Brett Barry (Geekoid)
Tuesday, April 29, 2008
Since QuickBooks will not let you jump to Step 5 (Payroll History) when in the Payroll Setup, this little trick will allow you to enter historical payroll information for employees. This is particularly useful when starting to use payroll in QuickBooks (after having done it manually or by using an outside payroll service) and you need to enter mid-year totals. This will work for QuickBooks 2006 and higher in all versions:
- In QuickBooks, click on the Help menu at the top.
- Click on the last item in the drop down menu that begins with "About QuickBooks..."

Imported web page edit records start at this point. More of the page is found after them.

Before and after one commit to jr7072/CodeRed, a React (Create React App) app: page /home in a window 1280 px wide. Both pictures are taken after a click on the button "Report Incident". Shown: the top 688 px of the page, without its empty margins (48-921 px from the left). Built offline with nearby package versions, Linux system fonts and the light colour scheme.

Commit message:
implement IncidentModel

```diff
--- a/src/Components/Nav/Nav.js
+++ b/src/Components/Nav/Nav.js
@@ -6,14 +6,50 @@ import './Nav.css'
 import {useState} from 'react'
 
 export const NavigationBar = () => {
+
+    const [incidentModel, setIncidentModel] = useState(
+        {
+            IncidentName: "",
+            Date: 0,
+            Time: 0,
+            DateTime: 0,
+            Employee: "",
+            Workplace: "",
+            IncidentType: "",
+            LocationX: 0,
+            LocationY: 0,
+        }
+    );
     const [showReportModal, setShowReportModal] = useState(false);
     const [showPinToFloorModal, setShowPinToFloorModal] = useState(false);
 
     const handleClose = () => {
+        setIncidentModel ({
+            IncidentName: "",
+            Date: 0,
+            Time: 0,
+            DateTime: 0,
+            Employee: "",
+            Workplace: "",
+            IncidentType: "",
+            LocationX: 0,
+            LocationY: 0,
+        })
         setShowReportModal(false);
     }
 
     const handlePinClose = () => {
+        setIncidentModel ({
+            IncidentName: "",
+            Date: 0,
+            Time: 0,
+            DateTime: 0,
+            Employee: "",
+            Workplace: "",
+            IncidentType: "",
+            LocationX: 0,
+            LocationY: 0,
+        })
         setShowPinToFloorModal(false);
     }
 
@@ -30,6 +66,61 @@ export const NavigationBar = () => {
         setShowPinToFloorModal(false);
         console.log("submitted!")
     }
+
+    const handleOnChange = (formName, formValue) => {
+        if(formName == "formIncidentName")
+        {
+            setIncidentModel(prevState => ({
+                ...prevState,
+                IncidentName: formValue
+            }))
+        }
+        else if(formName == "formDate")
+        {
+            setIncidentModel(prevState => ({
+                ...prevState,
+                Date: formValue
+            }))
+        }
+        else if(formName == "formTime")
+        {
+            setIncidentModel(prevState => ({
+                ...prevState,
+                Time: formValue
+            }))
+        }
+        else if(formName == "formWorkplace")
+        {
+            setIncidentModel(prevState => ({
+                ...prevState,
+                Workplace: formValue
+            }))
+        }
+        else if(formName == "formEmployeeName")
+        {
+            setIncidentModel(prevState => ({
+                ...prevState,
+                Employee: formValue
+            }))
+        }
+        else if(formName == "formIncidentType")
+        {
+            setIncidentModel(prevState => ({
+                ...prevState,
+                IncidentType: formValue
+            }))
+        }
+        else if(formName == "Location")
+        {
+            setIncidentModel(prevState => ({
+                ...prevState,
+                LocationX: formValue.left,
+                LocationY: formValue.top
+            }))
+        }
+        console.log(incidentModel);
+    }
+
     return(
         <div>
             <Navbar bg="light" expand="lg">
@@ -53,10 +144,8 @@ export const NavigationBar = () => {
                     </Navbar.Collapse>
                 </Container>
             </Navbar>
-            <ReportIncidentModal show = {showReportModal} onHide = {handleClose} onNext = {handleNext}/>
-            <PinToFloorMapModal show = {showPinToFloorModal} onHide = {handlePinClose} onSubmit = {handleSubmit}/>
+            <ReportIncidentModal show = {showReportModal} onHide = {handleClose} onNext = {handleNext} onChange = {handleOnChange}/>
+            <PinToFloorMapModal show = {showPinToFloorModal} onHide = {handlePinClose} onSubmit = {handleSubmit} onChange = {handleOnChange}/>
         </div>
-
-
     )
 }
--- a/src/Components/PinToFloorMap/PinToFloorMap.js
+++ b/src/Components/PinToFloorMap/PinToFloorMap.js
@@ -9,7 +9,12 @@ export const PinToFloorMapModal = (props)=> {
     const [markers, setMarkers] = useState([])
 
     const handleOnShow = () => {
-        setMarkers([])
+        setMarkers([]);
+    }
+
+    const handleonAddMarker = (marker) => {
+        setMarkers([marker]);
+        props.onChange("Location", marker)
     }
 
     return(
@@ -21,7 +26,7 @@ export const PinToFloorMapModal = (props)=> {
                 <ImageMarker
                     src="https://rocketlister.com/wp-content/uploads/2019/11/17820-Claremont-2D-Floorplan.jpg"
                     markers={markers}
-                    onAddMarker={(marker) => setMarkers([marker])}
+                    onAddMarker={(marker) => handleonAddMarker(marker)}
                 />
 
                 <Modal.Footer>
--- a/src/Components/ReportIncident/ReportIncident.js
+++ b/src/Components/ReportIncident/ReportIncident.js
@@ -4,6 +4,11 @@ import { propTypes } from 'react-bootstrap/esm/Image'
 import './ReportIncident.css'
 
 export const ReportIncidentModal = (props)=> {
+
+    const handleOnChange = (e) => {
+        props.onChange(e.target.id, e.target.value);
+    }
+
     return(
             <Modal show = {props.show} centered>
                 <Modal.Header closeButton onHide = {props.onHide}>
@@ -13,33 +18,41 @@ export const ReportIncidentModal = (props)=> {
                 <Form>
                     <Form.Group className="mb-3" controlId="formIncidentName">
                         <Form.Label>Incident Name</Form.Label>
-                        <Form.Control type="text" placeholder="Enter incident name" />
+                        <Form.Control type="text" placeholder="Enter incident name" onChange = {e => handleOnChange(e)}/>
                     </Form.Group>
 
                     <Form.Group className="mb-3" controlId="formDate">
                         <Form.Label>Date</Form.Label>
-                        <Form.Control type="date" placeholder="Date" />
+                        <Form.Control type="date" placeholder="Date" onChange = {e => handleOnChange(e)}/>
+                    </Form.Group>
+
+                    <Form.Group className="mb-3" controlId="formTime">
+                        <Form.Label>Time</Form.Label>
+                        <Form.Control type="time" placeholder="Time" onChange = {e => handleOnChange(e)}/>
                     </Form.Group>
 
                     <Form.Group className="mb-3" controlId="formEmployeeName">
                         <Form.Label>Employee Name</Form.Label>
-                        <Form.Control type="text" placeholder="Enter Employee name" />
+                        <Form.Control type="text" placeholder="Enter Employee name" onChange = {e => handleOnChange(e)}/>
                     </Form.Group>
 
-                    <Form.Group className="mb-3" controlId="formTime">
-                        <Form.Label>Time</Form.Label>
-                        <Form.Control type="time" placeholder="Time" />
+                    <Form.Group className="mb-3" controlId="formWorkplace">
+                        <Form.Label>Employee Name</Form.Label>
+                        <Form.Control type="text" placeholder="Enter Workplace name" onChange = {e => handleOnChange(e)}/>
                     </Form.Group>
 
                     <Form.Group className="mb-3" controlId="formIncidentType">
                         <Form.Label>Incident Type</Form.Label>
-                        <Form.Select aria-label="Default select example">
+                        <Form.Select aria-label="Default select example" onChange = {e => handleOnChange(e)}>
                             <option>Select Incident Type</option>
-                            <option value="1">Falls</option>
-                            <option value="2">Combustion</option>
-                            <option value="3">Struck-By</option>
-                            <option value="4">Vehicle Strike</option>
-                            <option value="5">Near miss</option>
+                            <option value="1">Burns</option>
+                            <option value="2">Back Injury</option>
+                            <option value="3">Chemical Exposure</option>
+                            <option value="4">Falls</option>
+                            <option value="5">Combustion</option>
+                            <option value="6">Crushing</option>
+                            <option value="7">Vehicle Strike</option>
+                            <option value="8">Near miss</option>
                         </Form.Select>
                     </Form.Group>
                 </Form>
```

- A splash-screen will pop up with the QuickBooks version and license information.
- Enter CTL + ALT + Y on the keyboard.
- A wizard titled, "Set Up YTD Amounts," will be displayed.
- Click Next and follow the instructions.
- Be mindful of the From and To dates and adjust as necessary if the year to date totals fall within a quarter.
- Also, pay attention to the importance of the Accounts Affected... button and choose appropriately.
Posted by Brett Barry at 3:50 PM